## [Exercise instructions]
Please repeat the records exactly, keeping the pictures out.

## [Listed records]

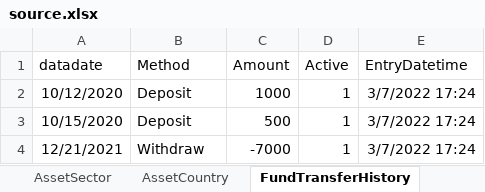
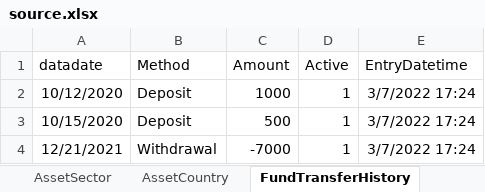
Before and after one commit to x2007tro/MyBroKe, an Excel workbook: updater/source.xlsx, sheet FundTransferHistory, drawn as a sheet; values as stored, in another font and other column widths than the file's, no borders; the diff names each change by its address in the sheet, - before the commit and + after, or states it on an @@ line.

Commit message:
update source

```diff
--- a/updater/source.xlsx (sheet FundTransferHistory)
+++ b/updater/source.xlsx (sheet FundTransferHistory)
-B4 (Method): Withdraw
+B4 (Method): Withdrawal
```
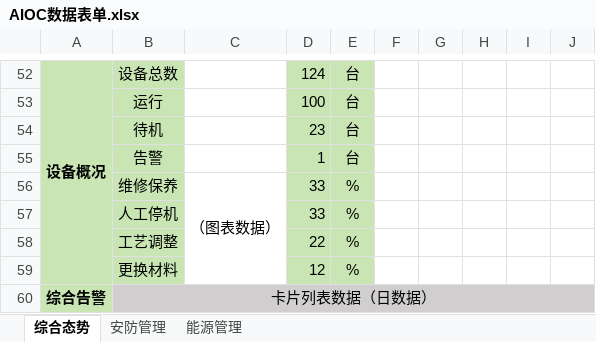
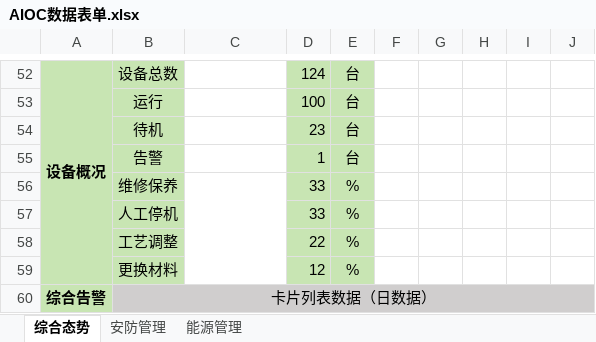
Before and after one commit to ChenCheng19981014/Vue3-AIOC, an Excel workbook: public/excel/AIOC数据表单.xlsx, sheet 综合态势, drawn as a sheet; only a part is shown, gaps mark what is left out; values as stored, in another font and other column widths than the file's, no borders; the diff names each change by its address in the sheet, - before the commit and + after, or states it on an @@ line.

```diff
--- a/public/excel/AIOC数据表单.xlsx (sheet 综合态势)
+++ b/public/excel/AIOC数据表单.xlsx (sheet 综合态势)
-C56: （图表数据）
+C56: (empty)
```
Also changed, not shown: sheet 安防管理, 6 other files.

## [Output]
Before and after one commit to x2007tro/MyBroKe, an Excel workbook: updater/source.xlsx, sheet FundTransferHistory, drawn as a sheet; values as stored, in another font and other column widths than the file's, no borders; the diff names each change by its address in the sheet, - before the commit and + after, or states it on an @@ line.

Commit message:
update source

```diff
--- a/updater/source.xlsx (sheet FundTransferHistory)
+++ b/updater/source.xlsx (sheet FundTransferHistory)
-B4 (Method): Withdraw
+B4 (Method): Withdrawal
```
Before and after one commit to ChenCheng19981014/Vue3-AIOC, an Excel workbook: public/excel/AIOC数据表单.xlsx, sheet 综合态势, drawn as a sheet; only a part is shown, gaps mark what is left out; values as stored, in another font and other column widths than the file's, no borders; the diff names each change by its address in the sheet, - before the commit and + after, or states it on an @@ line.

```diff
--- a/public/excel/AIOC数据表单.xlsx (sheet 综合态势)
+++ b/public/excel/AIOC数据表单.xlsx (sheet 综合态势)
-C56: （图表数据）
+C56: (empty)
```
Also changed, not shown: sheet 安防管理, 6 other files.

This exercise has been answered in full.